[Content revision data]
....................

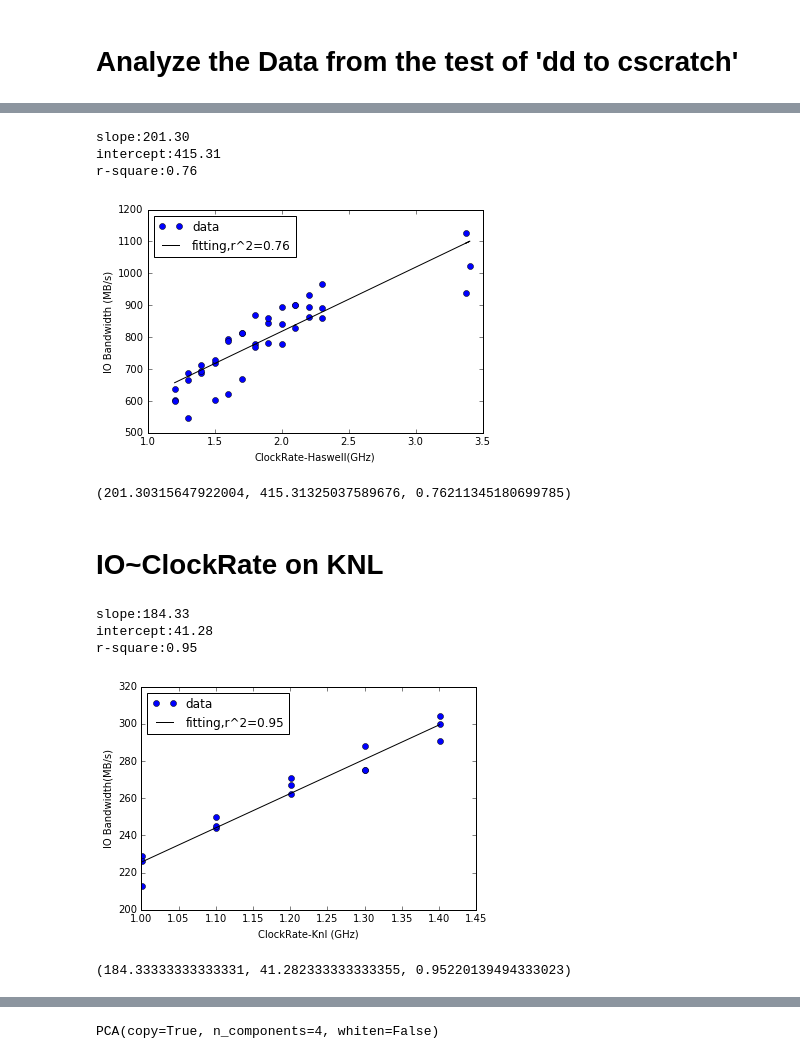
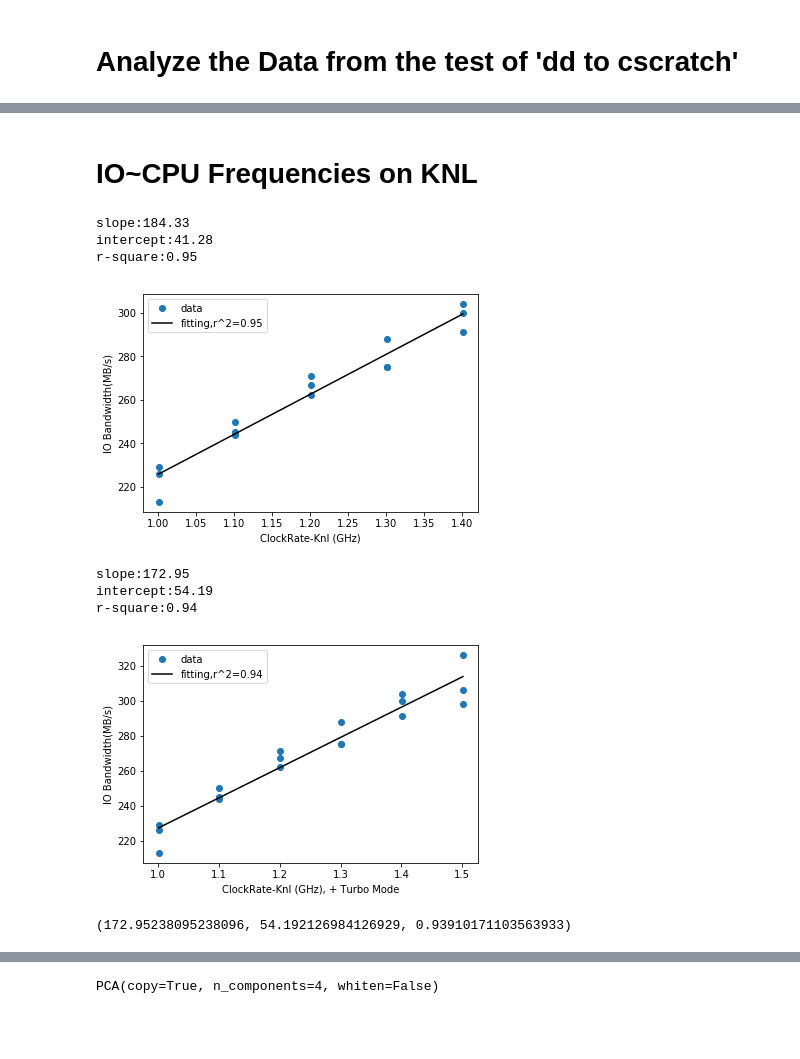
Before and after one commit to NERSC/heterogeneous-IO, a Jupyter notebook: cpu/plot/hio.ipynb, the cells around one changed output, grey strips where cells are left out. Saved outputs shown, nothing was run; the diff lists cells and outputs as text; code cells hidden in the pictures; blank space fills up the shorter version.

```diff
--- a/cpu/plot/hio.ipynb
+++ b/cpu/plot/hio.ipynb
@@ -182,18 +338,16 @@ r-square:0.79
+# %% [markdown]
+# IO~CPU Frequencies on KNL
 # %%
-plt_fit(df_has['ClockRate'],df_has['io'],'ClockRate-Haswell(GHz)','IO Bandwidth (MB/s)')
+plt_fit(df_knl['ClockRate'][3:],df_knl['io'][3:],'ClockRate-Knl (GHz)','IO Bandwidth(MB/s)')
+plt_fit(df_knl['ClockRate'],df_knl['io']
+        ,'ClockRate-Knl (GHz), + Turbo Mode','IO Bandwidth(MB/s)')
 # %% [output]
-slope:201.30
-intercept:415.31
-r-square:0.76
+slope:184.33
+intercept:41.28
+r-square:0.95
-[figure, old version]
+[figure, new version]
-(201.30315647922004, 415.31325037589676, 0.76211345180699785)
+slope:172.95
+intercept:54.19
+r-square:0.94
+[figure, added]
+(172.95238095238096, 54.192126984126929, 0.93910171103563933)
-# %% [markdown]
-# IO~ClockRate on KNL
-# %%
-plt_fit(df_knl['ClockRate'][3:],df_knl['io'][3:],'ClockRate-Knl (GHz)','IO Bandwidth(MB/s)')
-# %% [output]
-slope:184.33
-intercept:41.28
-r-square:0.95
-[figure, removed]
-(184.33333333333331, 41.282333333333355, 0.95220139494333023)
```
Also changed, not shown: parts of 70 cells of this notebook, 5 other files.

....................

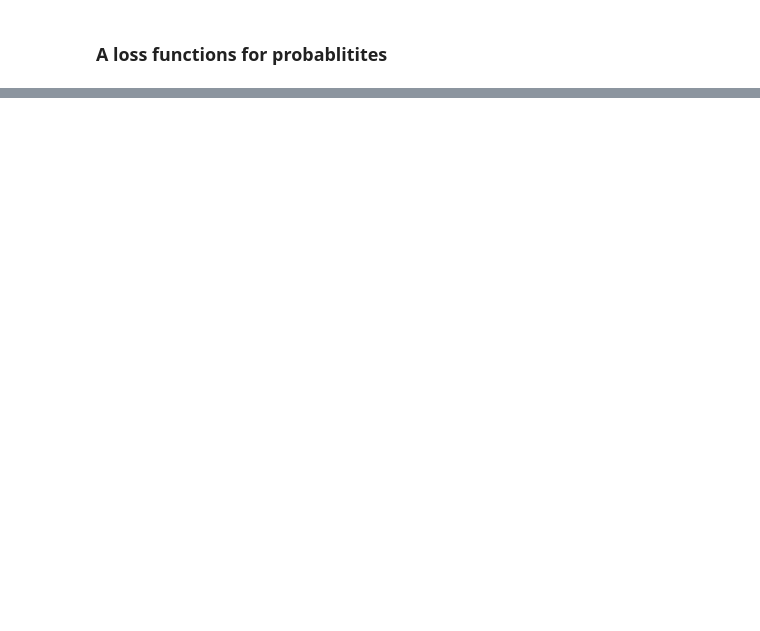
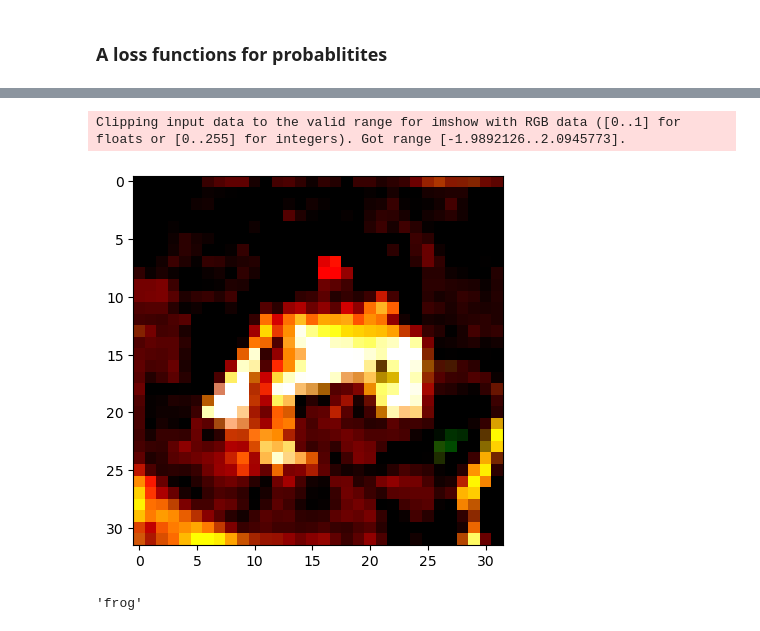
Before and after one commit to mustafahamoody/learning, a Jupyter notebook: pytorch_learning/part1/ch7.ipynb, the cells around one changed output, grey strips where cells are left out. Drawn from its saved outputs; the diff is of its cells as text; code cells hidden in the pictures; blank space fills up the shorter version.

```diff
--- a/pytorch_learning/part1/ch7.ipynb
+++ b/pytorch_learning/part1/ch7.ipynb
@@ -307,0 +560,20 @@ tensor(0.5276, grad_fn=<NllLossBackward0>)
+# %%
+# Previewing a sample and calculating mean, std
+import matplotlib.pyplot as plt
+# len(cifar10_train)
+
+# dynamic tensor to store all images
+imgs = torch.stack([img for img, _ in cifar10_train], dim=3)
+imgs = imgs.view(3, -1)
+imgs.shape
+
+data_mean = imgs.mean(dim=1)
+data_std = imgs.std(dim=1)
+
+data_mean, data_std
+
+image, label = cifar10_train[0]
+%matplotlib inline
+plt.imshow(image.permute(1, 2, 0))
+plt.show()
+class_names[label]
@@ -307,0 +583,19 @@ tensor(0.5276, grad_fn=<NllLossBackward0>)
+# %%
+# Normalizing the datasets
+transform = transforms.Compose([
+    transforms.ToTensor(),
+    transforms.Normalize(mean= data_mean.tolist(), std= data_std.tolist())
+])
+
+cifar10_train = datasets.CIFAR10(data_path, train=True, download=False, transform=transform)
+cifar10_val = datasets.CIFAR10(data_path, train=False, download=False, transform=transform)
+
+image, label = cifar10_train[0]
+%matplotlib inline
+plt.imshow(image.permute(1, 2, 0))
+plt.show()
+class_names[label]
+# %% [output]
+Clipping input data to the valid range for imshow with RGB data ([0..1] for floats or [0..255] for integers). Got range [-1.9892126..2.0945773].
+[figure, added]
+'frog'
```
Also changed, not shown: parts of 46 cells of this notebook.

....................

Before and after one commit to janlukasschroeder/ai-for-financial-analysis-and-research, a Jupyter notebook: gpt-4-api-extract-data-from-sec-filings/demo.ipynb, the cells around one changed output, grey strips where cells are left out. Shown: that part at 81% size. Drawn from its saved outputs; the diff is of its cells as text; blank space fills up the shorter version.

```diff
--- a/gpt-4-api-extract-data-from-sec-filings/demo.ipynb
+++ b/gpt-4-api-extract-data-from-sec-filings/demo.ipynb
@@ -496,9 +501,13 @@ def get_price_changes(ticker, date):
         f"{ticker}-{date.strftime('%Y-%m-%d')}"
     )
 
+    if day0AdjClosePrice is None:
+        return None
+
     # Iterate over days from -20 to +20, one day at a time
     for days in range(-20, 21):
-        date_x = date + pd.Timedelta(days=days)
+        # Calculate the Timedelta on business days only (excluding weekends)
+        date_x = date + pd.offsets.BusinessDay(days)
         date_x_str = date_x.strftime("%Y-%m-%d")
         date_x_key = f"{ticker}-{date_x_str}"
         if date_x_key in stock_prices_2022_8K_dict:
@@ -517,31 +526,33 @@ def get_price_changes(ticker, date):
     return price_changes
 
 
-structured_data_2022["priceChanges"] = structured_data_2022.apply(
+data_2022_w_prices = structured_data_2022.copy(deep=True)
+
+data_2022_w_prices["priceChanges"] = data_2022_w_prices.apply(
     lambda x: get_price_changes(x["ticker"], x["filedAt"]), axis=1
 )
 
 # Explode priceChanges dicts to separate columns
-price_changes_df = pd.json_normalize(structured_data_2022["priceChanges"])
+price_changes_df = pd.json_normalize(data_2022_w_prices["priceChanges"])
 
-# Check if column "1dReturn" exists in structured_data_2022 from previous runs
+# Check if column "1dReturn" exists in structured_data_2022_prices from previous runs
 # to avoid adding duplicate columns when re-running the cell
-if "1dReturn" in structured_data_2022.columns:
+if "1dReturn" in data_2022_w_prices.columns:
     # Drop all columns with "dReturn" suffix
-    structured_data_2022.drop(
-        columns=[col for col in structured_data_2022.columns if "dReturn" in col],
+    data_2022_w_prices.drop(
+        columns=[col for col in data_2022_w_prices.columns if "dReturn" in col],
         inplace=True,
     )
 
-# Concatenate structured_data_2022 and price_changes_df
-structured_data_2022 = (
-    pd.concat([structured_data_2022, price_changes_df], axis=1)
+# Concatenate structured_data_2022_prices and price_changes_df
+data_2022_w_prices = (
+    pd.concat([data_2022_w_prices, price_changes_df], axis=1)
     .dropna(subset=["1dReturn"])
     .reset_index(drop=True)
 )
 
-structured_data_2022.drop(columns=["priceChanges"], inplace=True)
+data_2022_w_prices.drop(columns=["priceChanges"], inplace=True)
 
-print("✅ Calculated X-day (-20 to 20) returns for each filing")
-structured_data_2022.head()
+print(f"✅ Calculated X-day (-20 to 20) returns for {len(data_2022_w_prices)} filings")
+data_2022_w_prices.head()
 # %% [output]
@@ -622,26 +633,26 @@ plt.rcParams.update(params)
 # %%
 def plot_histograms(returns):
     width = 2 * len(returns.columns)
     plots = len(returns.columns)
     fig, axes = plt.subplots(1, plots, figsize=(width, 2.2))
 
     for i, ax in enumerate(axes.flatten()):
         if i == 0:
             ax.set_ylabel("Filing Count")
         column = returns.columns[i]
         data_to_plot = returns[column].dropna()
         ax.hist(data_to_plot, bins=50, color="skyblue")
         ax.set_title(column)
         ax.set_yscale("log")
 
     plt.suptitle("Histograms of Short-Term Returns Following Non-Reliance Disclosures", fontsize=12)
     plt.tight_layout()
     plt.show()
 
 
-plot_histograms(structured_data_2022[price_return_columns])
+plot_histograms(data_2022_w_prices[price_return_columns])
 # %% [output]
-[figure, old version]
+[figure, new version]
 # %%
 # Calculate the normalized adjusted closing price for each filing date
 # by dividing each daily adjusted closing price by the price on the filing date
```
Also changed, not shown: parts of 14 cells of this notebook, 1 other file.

....................

◆ **Assigned task**: Return a copy of each line in the entries that carries the string "transforms".

◆ **Written solution**:
+transform = transforms.Compose([
+    transforms.ToTensor(),
+    transforms.Normalize(mean= data_mean.tolist(), std= data_std.tolist())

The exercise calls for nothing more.